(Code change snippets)

┄┄┄┄┄┄

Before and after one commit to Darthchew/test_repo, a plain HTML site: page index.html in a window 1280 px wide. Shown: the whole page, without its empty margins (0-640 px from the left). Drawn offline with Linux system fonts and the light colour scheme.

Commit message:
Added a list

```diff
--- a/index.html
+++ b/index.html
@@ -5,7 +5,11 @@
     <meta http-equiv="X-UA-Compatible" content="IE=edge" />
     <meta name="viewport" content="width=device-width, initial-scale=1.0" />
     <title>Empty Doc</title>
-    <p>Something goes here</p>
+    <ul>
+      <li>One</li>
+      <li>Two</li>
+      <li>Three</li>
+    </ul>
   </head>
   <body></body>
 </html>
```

┄┄┄┄┄┄

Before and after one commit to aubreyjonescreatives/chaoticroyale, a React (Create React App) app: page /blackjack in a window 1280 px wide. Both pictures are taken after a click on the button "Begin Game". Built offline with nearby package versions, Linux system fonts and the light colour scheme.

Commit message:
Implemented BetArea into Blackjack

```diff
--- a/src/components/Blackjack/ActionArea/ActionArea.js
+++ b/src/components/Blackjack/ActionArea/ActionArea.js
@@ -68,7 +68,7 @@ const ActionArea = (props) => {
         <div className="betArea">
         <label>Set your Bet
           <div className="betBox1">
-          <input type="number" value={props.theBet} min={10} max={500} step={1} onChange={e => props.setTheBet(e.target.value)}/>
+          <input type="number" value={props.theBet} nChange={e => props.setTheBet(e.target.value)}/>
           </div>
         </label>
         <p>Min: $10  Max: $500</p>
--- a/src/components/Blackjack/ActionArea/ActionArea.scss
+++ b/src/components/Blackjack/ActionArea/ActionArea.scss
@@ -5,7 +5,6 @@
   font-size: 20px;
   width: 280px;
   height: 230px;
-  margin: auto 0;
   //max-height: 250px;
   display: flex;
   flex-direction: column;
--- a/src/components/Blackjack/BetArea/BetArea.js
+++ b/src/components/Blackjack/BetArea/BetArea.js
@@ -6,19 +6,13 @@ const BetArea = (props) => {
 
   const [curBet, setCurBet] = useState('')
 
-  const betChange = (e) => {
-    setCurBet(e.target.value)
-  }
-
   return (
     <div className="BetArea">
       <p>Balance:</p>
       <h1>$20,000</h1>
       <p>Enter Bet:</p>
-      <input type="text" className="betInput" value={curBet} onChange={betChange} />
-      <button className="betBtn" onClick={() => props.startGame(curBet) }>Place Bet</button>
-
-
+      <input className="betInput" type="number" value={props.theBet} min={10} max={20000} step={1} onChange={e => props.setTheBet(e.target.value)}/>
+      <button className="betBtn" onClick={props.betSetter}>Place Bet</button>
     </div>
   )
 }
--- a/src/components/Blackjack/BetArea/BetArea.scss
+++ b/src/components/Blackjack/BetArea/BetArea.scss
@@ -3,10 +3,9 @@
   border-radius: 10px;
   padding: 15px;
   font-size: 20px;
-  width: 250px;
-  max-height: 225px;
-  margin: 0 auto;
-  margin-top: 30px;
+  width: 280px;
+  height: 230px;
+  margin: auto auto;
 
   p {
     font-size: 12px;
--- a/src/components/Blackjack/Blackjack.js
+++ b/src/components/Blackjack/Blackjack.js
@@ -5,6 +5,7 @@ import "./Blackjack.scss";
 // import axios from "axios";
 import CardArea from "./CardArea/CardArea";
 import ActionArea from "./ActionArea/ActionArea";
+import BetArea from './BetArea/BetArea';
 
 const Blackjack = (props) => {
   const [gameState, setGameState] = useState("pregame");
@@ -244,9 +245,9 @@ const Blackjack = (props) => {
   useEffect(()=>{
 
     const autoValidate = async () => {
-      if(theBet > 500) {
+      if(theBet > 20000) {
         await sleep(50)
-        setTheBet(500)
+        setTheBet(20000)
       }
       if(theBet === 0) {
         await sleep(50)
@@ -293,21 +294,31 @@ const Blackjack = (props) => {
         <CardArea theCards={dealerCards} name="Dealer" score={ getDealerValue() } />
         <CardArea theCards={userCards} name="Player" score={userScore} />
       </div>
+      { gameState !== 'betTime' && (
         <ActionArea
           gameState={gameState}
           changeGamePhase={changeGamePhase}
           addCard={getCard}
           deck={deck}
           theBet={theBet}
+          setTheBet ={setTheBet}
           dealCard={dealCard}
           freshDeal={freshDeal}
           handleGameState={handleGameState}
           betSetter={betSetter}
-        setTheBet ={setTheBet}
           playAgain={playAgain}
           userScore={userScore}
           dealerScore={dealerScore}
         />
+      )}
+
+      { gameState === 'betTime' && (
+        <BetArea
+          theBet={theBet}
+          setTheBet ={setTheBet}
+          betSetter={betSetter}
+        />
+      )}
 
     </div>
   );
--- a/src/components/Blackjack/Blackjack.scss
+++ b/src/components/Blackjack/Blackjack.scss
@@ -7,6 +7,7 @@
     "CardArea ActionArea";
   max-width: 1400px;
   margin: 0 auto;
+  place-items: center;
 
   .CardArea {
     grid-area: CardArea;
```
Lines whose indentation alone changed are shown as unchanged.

┄┄┄┄┄┄

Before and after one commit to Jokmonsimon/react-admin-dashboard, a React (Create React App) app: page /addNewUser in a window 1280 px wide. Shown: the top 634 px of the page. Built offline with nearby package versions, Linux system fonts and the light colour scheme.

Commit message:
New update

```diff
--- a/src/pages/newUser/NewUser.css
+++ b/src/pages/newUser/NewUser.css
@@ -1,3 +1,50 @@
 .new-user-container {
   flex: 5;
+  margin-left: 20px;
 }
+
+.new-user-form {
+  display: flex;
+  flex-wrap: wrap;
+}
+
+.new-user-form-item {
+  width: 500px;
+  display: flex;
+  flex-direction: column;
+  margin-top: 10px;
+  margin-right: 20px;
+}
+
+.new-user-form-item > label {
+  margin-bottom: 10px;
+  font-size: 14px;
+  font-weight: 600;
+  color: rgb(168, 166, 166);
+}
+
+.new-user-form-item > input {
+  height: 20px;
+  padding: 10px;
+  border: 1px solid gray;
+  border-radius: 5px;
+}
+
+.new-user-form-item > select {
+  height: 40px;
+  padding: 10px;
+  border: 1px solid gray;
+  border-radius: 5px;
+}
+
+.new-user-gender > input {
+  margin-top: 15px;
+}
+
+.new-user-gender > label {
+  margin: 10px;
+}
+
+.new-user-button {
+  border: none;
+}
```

┄┄┄┄┄┄

> INSTRUCTIONS TO FOLLOW
The lines above that include "import" should each be listed.

> SOLUTION TO THIS EXERCISE
@@ -5,6 +5,7 @@ import "./Blackjack.scss";
 // import axios from "axios";
 import CardArea from "./CardArea/CardArea";
 import ActionArea from "./ActionArea/ActionArea";
+import BetArea from './BetArea/BetArea';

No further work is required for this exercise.